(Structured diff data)
══════
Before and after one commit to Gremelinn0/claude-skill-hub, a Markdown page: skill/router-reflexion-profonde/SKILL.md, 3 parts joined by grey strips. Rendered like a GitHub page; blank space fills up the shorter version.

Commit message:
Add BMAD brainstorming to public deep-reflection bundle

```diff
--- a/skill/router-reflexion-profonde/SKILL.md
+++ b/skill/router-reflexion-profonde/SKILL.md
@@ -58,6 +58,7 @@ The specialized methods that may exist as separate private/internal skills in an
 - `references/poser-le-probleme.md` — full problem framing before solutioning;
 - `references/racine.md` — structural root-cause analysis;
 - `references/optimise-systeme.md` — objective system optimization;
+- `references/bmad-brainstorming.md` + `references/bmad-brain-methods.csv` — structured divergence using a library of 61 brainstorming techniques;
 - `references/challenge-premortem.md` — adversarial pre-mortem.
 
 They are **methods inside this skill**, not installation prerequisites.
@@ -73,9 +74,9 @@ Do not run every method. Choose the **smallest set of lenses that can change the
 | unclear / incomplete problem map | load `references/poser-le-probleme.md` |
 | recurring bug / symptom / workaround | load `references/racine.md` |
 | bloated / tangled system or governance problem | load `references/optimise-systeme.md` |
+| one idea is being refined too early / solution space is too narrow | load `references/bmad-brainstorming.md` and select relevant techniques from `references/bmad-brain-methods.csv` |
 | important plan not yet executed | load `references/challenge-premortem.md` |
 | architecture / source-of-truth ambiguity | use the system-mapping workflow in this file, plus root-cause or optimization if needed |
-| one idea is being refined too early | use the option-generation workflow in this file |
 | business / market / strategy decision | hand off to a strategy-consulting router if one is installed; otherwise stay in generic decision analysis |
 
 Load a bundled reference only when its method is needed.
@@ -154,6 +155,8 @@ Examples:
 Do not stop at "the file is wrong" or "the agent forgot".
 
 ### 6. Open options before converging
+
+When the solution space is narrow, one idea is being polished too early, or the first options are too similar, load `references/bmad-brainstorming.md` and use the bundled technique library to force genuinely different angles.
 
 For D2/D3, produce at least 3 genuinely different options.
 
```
══════
◆ Work to complete
Output all of the records above unchanged.

◆ Written solution
Before and after one commit to Gremelinn0/claude-skill-hub, a Markdown page: skill/router-reflexion-profonde/SKILL.md, 3 parts joined by grey strips. Rendered like a GitHub page; blank space fills up the shorter version.

Commit message:
Add BMAD brainstorming to public deep-reflection bundle

```diff
--- a/skill/router-reflexion-profonde/SKILL.md
+++ b/skill/router-reflexion-profonde/SKILL.md
@@ -58,6 +58,7 @@ The specialized methods that may exist as separate private/internal skills in an
 - `references/poser-le-probleme.md` — full problem framing before solutioning;
 - `references/racine.md` — structural root-cause analysis;
 - `references/optimise-systeme.md` — objective system optimization;
+- `references/bmad-brainstorming.md` + `references/bmad-brain-methods.csv` — structured divergence using a library of 61 brainstorming techniques;
 - `references/challenge-premortem.md` — adversarial pre-mortem.
 
 They are **methods inside this skill**, not installation prerequisites.
@@ -73,9 +74,9 @@ Do not run every method. Choose the **smallest set of lenses that can change the
 | unclear / incomplete problem map | load `references/poser-le-probleme.md` |
 | recurring bug / symptom / workaround | load `references/racine.md` |
 | bloated / tangled system or governance problem | load `references/optimise-systeme.md` |
+| one idea is being refined too early / solution space is too narrow | load `references/bmad-brainstorming.md` and select relevant techniques from `references/bmad-brain-methods.csv` |
 | important plan not yet executed | load `references/challenge-premortem.md` |
 | architecture / source-of-truth ambiguity | use the system-mapping workflow in this file, plus root-cause or optimization if needed |
-| one idea is being refined too early | use the option-generation workflow in this file |
 | business / market / strategy decision | hand off to a strategy-consulting router if one is installed; otherwise stay in generic decision analysis |
 
 Load a bundled reference only when its method is needed.
@@ -154,6 +155,8 @@ Examples:
 Do not stop at "the file is wrong" or "the agent forgot".
 
 ### 6. Open options before converging
+
+When the solution space is narrow, one idea is being polished too early, or the first options are too similar, load `references/bmad-brainstorming.md` and use the bundled technique library to force genuinely different angles.
 
 For D2/D3, produce at least 3 genuinely different options.
 
```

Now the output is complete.